**WHAT IS NEEDED**
Return the entries exactly as they appear.

Source data:
........

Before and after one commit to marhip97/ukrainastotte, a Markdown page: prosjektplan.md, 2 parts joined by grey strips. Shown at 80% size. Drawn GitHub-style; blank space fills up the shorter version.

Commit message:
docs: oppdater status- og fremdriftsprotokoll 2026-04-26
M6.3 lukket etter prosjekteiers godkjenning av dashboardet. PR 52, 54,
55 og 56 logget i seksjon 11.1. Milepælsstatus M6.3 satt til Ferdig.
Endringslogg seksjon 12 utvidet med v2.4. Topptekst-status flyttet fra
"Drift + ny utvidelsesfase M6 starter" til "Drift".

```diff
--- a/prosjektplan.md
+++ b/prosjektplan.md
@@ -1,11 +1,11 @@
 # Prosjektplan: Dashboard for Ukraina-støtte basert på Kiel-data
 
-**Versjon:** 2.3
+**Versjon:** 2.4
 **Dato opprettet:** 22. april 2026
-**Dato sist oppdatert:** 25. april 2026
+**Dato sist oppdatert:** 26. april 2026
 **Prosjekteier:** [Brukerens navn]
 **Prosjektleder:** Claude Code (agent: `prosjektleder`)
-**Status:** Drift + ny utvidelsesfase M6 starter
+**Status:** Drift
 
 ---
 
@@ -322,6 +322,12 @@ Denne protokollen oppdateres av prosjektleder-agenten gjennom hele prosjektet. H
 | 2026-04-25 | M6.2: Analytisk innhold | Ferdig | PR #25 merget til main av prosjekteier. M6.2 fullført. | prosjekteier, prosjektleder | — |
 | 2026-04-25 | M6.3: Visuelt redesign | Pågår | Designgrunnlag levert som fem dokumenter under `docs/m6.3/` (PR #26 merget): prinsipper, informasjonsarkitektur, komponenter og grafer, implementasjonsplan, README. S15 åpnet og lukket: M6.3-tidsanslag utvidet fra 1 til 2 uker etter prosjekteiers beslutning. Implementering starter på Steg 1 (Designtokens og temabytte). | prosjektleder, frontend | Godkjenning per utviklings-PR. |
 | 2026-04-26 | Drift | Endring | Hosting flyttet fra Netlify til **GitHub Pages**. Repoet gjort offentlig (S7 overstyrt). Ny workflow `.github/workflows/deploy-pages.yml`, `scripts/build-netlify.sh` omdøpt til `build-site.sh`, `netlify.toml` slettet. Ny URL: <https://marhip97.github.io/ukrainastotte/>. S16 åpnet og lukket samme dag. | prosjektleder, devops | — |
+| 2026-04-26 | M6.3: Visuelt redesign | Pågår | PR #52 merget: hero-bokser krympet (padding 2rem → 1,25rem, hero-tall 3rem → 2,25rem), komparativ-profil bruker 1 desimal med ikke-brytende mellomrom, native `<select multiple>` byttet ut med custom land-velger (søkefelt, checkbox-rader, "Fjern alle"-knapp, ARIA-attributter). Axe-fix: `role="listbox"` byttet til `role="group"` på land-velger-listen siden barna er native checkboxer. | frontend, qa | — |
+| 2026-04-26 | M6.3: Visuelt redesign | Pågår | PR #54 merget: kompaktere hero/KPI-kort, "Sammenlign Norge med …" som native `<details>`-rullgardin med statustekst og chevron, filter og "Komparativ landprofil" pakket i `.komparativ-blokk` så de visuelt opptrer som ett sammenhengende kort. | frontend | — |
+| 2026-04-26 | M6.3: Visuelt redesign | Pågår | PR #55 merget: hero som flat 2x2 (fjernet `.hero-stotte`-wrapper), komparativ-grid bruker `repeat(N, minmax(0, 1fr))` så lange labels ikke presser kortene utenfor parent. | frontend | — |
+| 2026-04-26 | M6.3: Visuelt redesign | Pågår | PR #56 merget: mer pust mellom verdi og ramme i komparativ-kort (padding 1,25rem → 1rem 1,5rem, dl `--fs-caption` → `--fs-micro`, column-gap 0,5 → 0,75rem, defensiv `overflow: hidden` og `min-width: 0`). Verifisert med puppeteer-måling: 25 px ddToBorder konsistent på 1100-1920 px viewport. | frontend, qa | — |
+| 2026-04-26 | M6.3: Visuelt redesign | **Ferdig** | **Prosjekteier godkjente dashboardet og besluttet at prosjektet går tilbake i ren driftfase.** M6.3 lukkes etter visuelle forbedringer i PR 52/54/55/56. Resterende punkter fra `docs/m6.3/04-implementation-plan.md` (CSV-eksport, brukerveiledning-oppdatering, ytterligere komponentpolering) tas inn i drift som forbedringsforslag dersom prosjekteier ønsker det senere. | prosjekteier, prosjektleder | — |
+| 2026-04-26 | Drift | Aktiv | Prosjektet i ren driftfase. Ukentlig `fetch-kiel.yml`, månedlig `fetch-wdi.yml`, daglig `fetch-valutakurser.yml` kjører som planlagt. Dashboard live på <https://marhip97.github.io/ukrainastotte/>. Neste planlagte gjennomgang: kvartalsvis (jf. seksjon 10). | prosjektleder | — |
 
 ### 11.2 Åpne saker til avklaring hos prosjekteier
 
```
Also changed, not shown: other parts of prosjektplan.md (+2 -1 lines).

........

**RESPONSE BOX**
Before and after one commit to marhip97/ukrainastotte, a Markdown page: prosjektplan.md, 2 parts joined by grey strips. Shown at 80% size. Drawn GitHub-style; blank space fills up the shorter version.

Commit message:
docs: oppdater status- og fremdriftsprotokoll 2026-04-26
M6.3 lukket etter prosjekteiers godkjenning av dashboardet. PR 52, 54,
55 og 56 logget i seksjon 11.1. Milepælsstatus M6.3 satt til Ferdig.
Endringslogg seksjon 12 utvidet med v2.4. Topptekst-status flyttet fra
"Drift + ny utvidelsesfase M6 starter" til "Drift".

```diff
--- a/prosjektplan.md
+++ b/prosjektplan.md
@@ -1,11 +1,11 @@
 # Prosjektplan: Dashboard for Ukraina-støtte basert på Kiel-data
 
-**Versjon:** 2.3
+**Versjon:** 2.4
 **Dato opprettet:** 22. april 2026
-**Dato sist oppdatert:** 25. april 2026
+**Dato sist oppdatert:** 26. april 2026
 **Prosjekteier:** [Brukerens navn]
 **Prosjektleder:** Claude Code (agent: `prosjektleder`)
-**Status:** Drift + ny utvidelsesfase M6 starter
+**Status:** Drift
 
 ---
 
@@ -322,6 +322,12 @@ Denne protokollen oppdateres av prosjektleder-agenten gjennom hele prosjektet. H
 | 2026-04-25 | M6.2: Analytisk innhold | Ferdig | PR #25 merget til main av prosjekteier. M6.2 fullført. | prosjekteier, prosjektleder | — |
 | 2026-04-25 | M6.3: Visuelt redesign | Pågår | Designgrunnlag levert som fem dokumenter under `docs/m6.3/` (PR #26 merget): prinsipper, informasjonsarkitektur, komponenter og grafer, implementasjonsplan, README. S15 åpnet og lukket: M6.3-tidsanslag utvidet fra 1 til 2 uker etter prosjekteiers beslutning. Implementering starter på Steg 1 (Designtokens og temabytte). | prosjektleder, frontend | Godkjenning per utviklings-PR. |
 | 2026-04-26 | Drift | Endring | Hosting flyttet fra Netlify til **GitHub Pages**. Repoet gjort offentlig (S7 overstyrt). Ny workflow `.github/workflows/deploy-pages.yml`, `scripts/build-netlify.sh` omdøpt til `build-site.sh`, `netlify.toml` slettet. Ny URL: <https://marhip97.github.io/ukrainastotte/>. S16 åpnet og lukket samme dag. | prosjektleder, devops | — |
+| 2026-04-26 | M6.3: Visuelt redesign | Pågår | PR #52 merget: hero-bokser krympet (padding 2rem → 1,25rem, hero-tall 3rem → 2,25rem), komparativ-profil bruker 1 desimal med ikke-brytende mellomrom, native `<select multiple>` byttet ut med custom land-velger (søkefelt, checkbox-rader, "Fjern alle"-knapp, ARIA-attributter). Axe-fix: `role="listbox"` byttet til `role="group"` på land-velger-listen siden barna er native checkboxer. | frontend, qa | — |
+| 2026-04-26 | M6.3: Visuelt redesign | Pågår | PR #54 merget: kompaktere hero/KPI-kort, "Sammenlign Norge med …" som native `<details>`-rullgardin med statustekst og chevron, filter og "Komparativ landprofil" pakket i `.komparativ-blokk` så de visuelt opptrer som ett sammenhengende kort. | frontend | — |
+| 2026-04-26 | M6.3: Visuelt redesign | Pågår | PR #55 merget: hero som flat 2x2 (fjernet `.hero-stotte`-wrapper), komparativ-grid bruker `repeat(N, minmax(0, 1fr))` så lange labels ikke presser kortene utenfor parent. | frontend | — |
+| 2026-04-26 | M6.3: Visuelt redesign | Pågår | PR #56 merget: mer pust mellom verdi og ramme i komparativ-kort (padding 1,25rem → 1rem 1,5rem, dl `--fs-caption` → `--fs-micro`, column-gap 0,5 → 0,75rem, defensiv `overflow: hidden` og `min-width: 0`). Verifisert med puppeteer-måling: 25 px ddToBorder konsistent på 1100-1920 px viewport. | frontend, qa | — |
+| 2026-04-26 | M6.3: Visuelt redesign | **Ferdig** | **Prosjekteier godkjente dashboardet og besluttet at prosjektet går tilbake i ren driftfase.** M6.3 lukkes etter visuelle forbedringer i PR 52/54/55/56. Resterende punkter fra `docs/m6.3/04-implementation-plan.md` (CSV-eksport, brukerveiledning-oppdatering, ytterligere komponentpolering) tas inn i drift som forbedringsforslag dersom prosjekteier ønsker det senere. | prosjekteier, prosjektleder | — |
+| 2026-04-26 | Drift | Aktiv | Prosjektet i ren driftfase. Ukentlig `fetch-kiel.yml`, månedlig `fetch-wdi.yml`, daglig `fetch-valutakurser.yml` kjører som planlagt. Dashboard live på <https://marhip97.github.io/ukrainastotte/>. Neste planlagte gjennomgang: kvartalsvis (jf. seksjon 10). | prosjektleder | — |
 
 ### 11.2 Åpne saker til avklaring hos prosjekteier
 
```
Also changed, not shown: other parts of prosjektplan.md (+2 -1 lines).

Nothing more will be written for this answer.